DIRECTIONS FOR THIS TASK:
Your task is to copy every line of the entries that contains "ipynb".

PROVIDED MATERIAL:
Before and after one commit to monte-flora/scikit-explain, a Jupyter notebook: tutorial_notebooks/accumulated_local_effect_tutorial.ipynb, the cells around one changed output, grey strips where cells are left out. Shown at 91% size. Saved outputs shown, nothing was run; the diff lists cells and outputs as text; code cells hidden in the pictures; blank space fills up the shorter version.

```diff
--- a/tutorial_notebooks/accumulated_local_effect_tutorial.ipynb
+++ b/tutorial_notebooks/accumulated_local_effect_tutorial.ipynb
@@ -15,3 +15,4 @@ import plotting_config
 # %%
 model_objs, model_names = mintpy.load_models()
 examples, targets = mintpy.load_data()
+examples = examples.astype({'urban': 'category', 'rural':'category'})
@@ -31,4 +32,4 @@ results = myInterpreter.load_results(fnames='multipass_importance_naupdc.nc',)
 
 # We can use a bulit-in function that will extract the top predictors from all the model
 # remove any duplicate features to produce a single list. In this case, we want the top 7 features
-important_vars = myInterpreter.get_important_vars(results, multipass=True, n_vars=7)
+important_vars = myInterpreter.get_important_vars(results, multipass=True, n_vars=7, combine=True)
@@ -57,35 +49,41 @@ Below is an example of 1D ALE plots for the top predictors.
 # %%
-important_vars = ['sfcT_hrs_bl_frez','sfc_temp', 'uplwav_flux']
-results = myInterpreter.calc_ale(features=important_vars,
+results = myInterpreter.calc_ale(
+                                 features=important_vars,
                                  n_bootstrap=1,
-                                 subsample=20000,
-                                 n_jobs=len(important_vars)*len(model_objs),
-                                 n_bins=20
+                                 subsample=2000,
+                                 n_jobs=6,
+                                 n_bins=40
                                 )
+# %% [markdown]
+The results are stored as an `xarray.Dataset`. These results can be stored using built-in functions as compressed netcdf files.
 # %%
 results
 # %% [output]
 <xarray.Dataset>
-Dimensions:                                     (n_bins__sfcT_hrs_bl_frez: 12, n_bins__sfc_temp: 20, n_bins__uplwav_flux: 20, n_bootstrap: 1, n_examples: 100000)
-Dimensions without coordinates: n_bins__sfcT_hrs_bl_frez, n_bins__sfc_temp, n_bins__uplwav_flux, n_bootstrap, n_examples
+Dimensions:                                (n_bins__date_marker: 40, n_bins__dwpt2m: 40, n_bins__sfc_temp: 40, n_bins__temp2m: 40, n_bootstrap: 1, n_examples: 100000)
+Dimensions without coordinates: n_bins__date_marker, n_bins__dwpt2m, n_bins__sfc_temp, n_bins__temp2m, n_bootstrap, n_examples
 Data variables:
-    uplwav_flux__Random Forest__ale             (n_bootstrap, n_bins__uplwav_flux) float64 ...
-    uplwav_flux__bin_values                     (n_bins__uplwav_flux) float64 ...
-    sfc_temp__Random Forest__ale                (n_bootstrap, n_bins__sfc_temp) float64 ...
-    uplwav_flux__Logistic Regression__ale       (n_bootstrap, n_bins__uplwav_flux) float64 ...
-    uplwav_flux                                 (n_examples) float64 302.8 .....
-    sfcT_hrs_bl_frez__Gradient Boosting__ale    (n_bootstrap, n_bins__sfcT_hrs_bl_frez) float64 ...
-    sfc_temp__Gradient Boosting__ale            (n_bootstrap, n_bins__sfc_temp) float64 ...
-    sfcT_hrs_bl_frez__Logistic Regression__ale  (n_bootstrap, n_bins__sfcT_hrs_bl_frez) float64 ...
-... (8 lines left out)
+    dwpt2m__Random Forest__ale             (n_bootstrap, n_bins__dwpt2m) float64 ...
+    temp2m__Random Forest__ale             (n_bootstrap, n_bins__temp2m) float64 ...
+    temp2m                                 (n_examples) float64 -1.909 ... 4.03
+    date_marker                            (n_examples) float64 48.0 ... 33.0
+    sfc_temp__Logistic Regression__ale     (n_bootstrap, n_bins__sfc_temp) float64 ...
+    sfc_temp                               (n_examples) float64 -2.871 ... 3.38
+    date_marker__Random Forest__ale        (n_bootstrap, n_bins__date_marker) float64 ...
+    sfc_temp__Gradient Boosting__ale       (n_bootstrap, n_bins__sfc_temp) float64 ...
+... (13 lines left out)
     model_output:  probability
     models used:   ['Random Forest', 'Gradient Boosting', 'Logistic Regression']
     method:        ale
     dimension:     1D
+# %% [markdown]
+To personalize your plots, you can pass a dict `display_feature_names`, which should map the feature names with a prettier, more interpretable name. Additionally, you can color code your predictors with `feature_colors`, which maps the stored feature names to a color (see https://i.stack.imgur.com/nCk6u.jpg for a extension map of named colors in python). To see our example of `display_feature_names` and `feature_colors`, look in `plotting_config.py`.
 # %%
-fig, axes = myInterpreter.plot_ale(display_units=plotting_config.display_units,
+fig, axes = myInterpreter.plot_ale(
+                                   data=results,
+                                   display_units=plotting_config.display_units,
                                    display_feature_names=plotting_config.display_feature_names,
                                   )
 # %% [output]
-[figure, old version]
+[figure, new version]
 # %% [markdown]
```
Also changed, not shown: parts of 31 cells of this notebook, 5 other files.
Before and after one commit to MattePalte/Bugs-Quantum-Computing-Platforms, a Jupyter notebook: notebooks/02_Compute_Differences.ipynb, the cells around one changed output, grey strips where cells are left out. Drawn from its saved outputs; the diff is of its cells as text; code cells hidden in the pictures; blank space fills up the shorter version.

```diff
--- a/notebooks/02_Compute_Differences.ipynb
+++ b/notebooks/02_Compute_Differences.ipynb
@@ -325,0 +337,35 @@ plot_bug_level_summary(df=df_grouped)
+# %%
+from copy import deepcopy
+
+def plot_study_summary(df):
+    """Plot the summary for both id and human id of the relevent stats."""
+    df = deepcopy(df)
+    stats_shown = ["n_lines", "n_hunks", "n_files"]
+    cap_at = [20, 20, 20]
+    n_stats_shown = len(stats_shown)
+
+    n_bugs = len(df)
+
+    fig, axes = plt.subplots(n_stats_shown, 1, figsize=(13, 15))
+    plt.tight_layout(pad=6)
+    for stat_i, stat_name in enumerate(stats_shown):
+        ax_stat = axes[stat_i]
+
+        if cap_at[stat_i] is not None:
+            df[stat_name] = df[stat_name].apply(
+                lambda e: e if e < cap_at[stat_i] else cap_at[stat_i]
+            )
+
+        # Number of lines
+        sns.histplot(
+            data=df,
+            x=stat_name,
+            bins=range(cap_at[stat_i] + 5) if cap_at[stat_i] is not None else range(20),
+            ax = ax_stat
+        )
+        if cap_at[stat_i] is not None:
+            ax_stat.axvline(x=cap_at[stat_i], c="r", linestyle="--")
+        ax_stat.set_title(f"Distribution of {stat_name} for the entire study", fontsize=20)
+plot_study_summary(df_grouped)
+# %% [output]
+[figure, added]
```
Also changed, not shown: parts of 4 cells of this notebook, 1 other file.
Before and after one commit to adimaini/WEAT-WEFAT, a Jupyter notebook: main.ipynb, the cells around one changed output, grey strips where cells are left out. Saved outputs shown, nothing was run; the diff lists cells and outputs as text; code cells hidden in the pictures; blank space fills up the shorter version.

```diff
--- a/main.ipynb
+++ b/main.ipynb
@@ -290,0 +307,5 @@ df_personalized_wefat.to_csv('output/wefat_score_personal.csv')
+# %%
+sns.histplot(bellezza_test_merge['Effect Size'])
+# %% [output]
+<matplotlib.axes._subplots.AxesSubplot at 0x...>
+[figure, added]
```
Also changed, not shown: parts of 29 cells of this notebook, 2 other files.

ANSWER TO THE EXERCISE:
Before and after one commit to monte-flora/scikit-explain, a Jupyter notebook: tutorial_notebooks/accumulated_local_effect_tutorial.ipynb, the cells around one changed output, grey strips where cells are left out. Shown at 91% size. Saved outputs shown, nothing was run; the diff lists cells and outputs as text; code cells hidden in the pictures; blank space fills up the shorter version.
--- a/tutorial_notebooks/accumulated_local_effect_tutorial.ipynb
+++ b/tutorial_notebooks/accumulated_local_effect_tutorial.ipynb
Before and after one commit to MattePalte/Bugs-Quantum-Computing-Platforms, a Jupyter notebook: notebooks/02_Compute_Differences.ipynb, the cells around one changed output, grey strips where cells are left out. Drawn from its saved outputs; the diff is of its cells as text; code cells hidden in the pictures; blank space fills up the shorter version.
--- a/notebooks/02_Compute_Differences.ipynb
+++ b/notebooks/02_Compute_Differences.ipynb
Before and after one commit to adimaini/WEAT-WEFAT, a Jupyter notebook: main.ipynb, the cells around one changed output, grey strips where cells are left out. Saved outputs shown, nothing was run; the diff lists cells and outputs as text; code cells hidden in the pictures; blank space fills up the shorter version.
--- a/main.ipynb
+++ b/main.ipynb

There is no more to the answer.